“Health IT professionals will recognize Apollo as a universally tethered PHR that can interact with multiple EHRs,” he says. “We approached the problem as accessibility in general because we don’t feel the market was driven in a way that practices would be highly enticed to change to a brand new model just because it was 508 compliant. Our solution says, ‘Keep your EHR, you’re already paying for it and using it.’ Instead of a complete switch they can just hook it up to Apollo and offer a better user experience to the patient. To me, if you’re going to invest in innovation, you want a big-picture idea.”

Other Solutions
In addition to Pinaxis’ winning entry, two runners-up impressed the judges. RegisterPatient offers a patient portal and PHR via the Web that includes an accessibility application developed for people who are vision impaired. The other runner-up, Remedy Systems, is a mobile virtual health record designed to be a clinical viewer.

Nir Pengas, vice president of research and development for Remedy Partners (creator of Remedy Systems), says the company was intrigued by the challenge to make its system accessible to the disabled. “The importance of making EHRs more accessible in the context of our product is to provide a more robust solution for our end users, some of whom are dealing with vision disabilities,” he says. “Our goal was to provide the best user experience possible for the vision impaired with as minimal of an impact on our development effort. We wanted to be able to provide this feature and have it easily available for those who need it without the need to switch between context and confuse the users who do not.”

The concept of adding nonobtrusive features proved successful. “For physicians who have low vision, for instance, voiceOver makes navigation and data consumption easy without making any changes to the product,” Pengas says. “Most EHRs are granular and detailed.
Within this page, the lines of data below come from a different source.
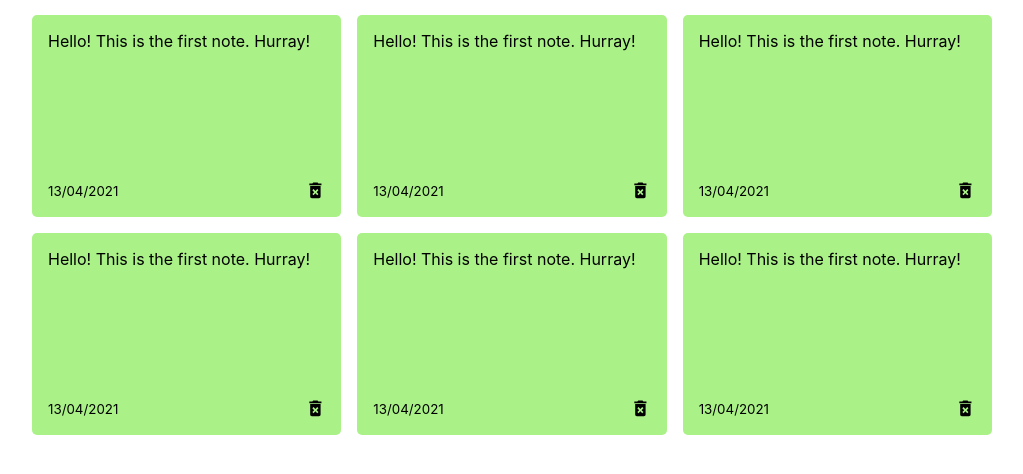
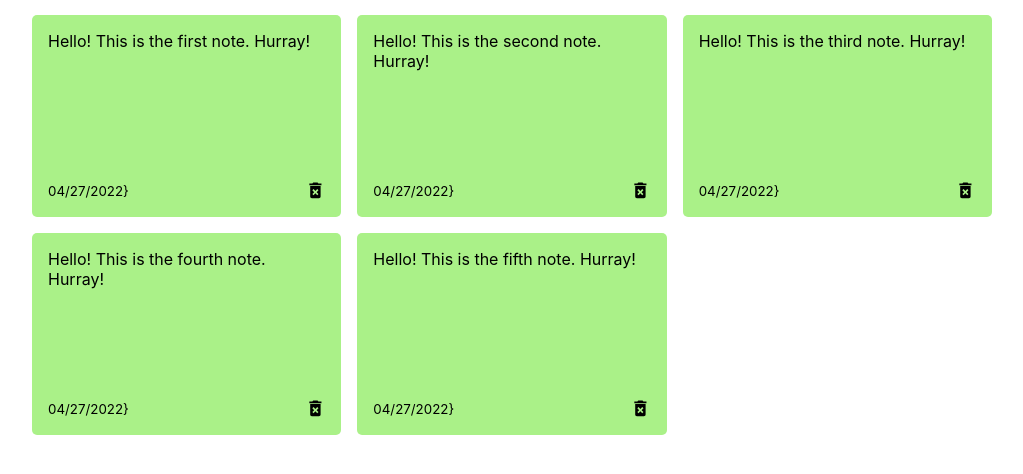
Before and after one commit to qgarcia95/quicknotes, a React (Create React App) app: page / in a window 1280 px wide. Shown: the top 474 px of the page, without its empty margins (128-1151 px from the left). Built offline with nearby package versions, Linux system fonts and the light colour scheme.

Commit message:
Changes for Issue 5

```diff
--- a/src/App.js
+++ b/src/App.js
@@ -1,9 +1,39 @@
 import NotesList from "./components/NotesList";
+import {useState} from "react";
+import {nanoid} from "nanoid";
 
 const App = () => {
+  const [notes, setNotes] = useState([
+    {
+    id: nanoid(),
+    text: "Hello! This is the first note. Hurray!",
+    date: "04/27/2022",
+    },
+    {
+      id: nanoid(),
+      text: "Hello! This is the second note. Hurray!",
+      date: "04/27/2022",
+    },
+    {
+      id: nanoid(),
+      text: "Hello! This is the third note. Hurray!",
+      date: "04/27/2022",
+    },
+    {
+      id: nanoid(),
+      text: "Hello! This is the fourth note. Hurray!",
+      date: "04/27/2022",
+    },
+    {
+      id: nanoid(),
+      text: "Hello! This is the fifth note. Hurray!",
+      date: "04/27/2022",
+    }
+  ]);
+
   return(
     <div className="container">
-      <NotesList/>
+      <NotesList notes={notes}/>
     </div>
   )
 }
--- a/src/components/Note.js
+++ b/src/components/Note.js
@@ -1,12 +1,12 @@
 import {MdDeleteForever} from 'react-icons/md'
 
-const Note = () => {
+const Note = ({id, text, date}) => {
     return(
         <div className="note">
-            <span>Hello! This is the first note. Hurray!</span>
+            <span>{text}</span>
             <div className="note-footer">
 
-                <small>13/04/2021</small>
+                <small>{date}}</small>
                 <MdDeleteForever className="delete-icon" size="1.3em"/>
             </div>
         </div>
--- a/src/components/NotesList.js
+++ b/src/components/NotesList.js
@@ -1,14 +1,11 @@
 
 import Note from "./Note";
-const NotesList = () => {
+const NotesList = ({notes}) => {
     return(
         <div className="notes-list">
-            <Note/>
-            <Note/>
-            <Note/>
-            <Note/>
-            <Note/>
-            <Note/>
+            {notes.map((note) => (
+                <Note id={note.id} text={note.text} date={note.date}/>
+            ))}
         </div>
     )
 }
```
The ability to know what is under your finger and figure out what the user can do and to have the data read out loud are both powerful features.”

Becoming Compliant
As practices move forward with EHR implementations, accessibility for the disabled will be a critical factor when it comes to not only usability but also privacy and security. “When the design, development, fabrication, and deployment of EHR systems are not mindful of the accessibility and usability needs of the largest number of users, interoperability across systems and the potential for user interfaces that create dependence on others, such as for users with vision disabilities, may ensue,” Correa-de-Araujo says. “Since interoperability is an essential factor to these standards, incorporating them in HIT, including EHR, is very important as are standards for security, privacy, confidentiality, transport, and exchange.”
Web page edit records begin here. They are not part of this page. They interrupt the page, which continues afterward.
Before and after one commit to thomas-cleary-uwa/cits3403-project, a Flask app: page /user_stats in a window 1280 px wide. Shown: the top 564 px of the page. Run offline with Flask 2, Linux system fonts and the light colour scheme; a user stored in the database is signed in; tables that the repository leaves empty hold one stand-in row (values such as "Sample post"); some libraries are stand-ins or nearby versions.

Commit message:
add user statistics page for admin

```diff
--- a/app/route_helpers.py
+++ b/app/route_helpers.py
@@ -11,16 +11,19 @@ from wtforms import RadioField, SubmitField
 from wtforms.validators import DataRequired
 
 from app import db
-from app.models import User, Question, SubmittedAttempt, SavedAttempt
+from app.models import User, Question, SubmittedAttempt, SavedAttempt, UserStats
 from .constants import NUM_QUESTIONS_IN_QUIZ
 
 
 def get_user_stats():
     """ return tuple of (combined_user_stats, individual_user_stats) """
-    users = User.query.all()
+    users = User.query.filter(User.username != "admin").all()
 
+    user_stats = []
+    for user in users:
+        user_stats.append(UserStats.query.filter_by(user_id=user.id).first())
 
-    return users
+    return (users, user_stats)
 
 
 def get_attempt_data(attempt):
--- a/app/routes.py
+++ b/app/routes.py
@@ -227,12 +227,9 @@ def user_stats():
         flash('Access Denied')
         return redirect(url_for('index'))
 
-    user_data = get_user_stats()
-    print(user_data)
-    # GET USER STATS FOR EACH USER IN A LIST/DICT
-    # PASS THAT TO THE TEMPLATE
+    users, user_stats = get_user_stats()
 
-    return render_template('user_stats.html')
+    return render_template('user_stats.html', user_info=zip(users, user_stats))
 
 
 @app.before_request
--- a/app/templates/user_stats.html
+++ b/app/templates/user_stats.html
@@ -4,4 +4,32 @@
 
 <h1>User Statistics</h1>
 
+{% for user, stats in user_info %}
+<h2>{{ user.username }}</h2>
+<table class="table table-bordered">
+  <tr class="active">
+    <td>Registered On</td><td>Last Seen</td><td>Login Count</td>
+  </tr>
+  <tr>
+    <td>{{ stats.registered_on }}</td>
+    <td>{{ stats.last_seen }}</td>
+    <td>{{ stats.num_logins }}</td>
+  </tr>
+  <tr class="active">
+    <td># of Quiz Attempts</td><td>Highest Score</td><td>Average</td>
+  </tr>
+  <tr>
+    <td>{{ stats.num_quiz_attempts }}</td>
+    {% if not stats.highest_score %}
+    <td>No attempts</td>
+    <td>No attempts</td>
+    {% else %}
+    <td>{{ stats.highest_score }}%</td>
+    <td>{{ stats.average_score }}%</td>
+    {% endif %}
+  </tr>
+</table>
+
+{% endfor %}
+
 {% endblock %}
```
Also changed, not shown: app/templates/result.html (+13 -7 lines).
 — Lindsey Getz is a freelance writer based in Royersford, Pennsylvania.


Guidelines to Consider
The following standards address the issue of making EHR systems accessible to the disabled:

• Web Content Accessibility Guidelines of the W3C Web Accessibility Initiative for website accessibility

• Section 508 standards were developed by the US Access Board through a process involving representatives from industry, government, the general public, the international community, and other areas. Federal agencies are required to follow section 508 standards to comply with the Rehabilitation Act. Furthermore, the 508 standards may be used by nonfederal entities to demonstrate a commitment to making technology accessible and usable for people with disabilities. These well-known guidelines and standards have been in use for more than a decade.

• Standards for telecommunications service providers and equipment in section 255 of the Communications Act. Rules found at 49 CFR Part 6, “Access to Telecommunications Service, Telecommunications Equipment and Customer Premises Equipment by Persons With Disabilities,” provide extensive requirements on how to design and develop for disability accessibility and usability. Similarly, rules found at 49 CFR Part 7, “Access to Voicemail and Interactive Menu Services and Equipment by People With Disabilities,” provide extensive operational requirements to ensure such interfaces work for people with disabilities.

— LG